Web document revisions:

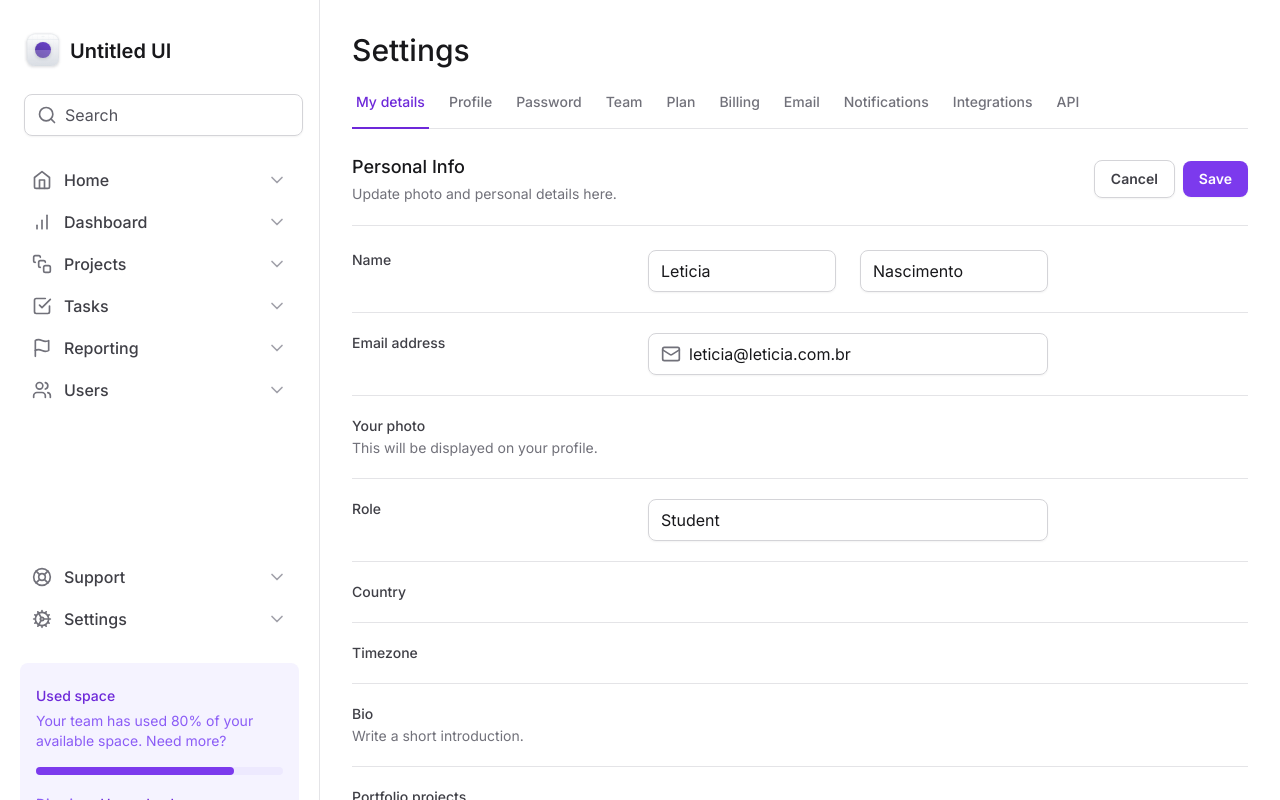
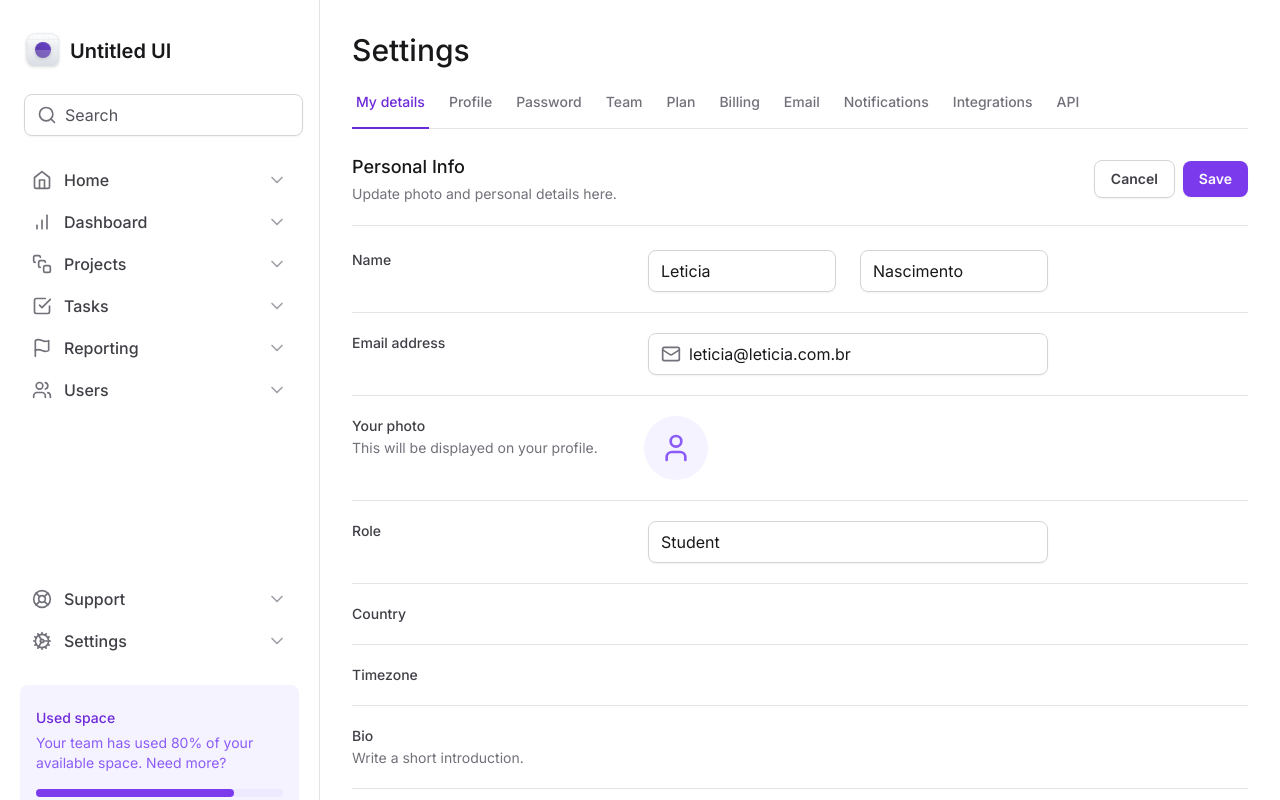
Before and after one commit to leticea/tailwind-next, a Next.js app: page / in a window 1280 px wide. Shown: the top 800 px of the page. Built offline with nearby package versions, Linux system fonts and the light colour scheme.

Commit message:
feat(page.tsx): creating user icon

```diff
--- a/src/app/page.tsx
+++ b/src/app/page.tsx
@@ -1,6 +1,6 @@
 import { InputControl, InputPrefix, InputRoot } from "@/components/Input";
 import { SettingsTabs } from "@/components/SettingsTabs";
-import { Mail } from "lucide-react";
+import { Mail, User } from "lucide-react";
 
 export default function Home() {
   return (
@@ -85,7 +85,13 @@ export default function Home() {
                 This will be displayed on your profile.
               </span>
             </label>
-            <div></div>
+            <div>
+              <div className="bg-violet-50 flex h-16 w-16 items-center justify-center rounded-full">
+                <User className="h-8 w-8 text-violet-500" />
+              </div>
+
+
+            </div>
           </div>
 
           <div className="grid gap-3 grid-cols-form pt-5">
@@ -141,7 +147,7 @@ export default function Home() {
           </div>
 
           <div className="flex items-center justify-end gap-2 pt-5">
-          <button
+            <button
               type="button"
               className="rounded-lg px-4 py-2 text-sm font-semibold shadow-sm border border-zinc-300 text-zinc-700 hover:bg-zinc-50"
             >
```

» WHAT THE EXERCISE ASKS
Without carrying over any pictures, retype the records above exactly.

» ANSWER SECTION
Before and after one commit to leticea/tailwind-next, a Next.js app: page / in a window 1280 px wide. Shown: the top 800 px of the page. Built offline with nearby package versions, Linux system fonts and the light colour scheme.

Commit message:
feat(page.tsx): creating user icon

```diff
--- a/src/app/page.tsx
+++ b/src/app/page.tsx
@@ -1,6 +1,6 @@
 import { InputControl, InputPrefix, InputRoot } from "@/components/Input";
 import { SettingsTabs } from "@/components/SettingsTabs";
-import { Mail } from "lucide-react";
+import { Mail, User } from "lucide-react";
 
 export default function Home() {
   return (
@@ -85,7 +85,13 @@ export default function Home() {
                 This will be displayed on your profile.
               </span>
             </label>
-            <div></div>
+            <div>
+              <div className="bg-violet-50 flex h-16 w-16 items-center justify-center rounded-full">
+                <User className="h-8 w-8 text-violet-500" />
+              </div>
+
+
+            </div>
           </div>
 
           <div className="grid gap-3 grid-cols-form pt-5">
@@ -141,7 +147,7 @@ export default function Home() {
           </div>
 
           <div className="flex items-center justify-end gap-2 pt-5">
-          <button
+            <button
               type="button"
               className="rounded-lg px-4 py-2 text-sm font-semibold shadow-sm border border-zinc-300 text-zinc-700 hover:bg-zinc-50"
             >
```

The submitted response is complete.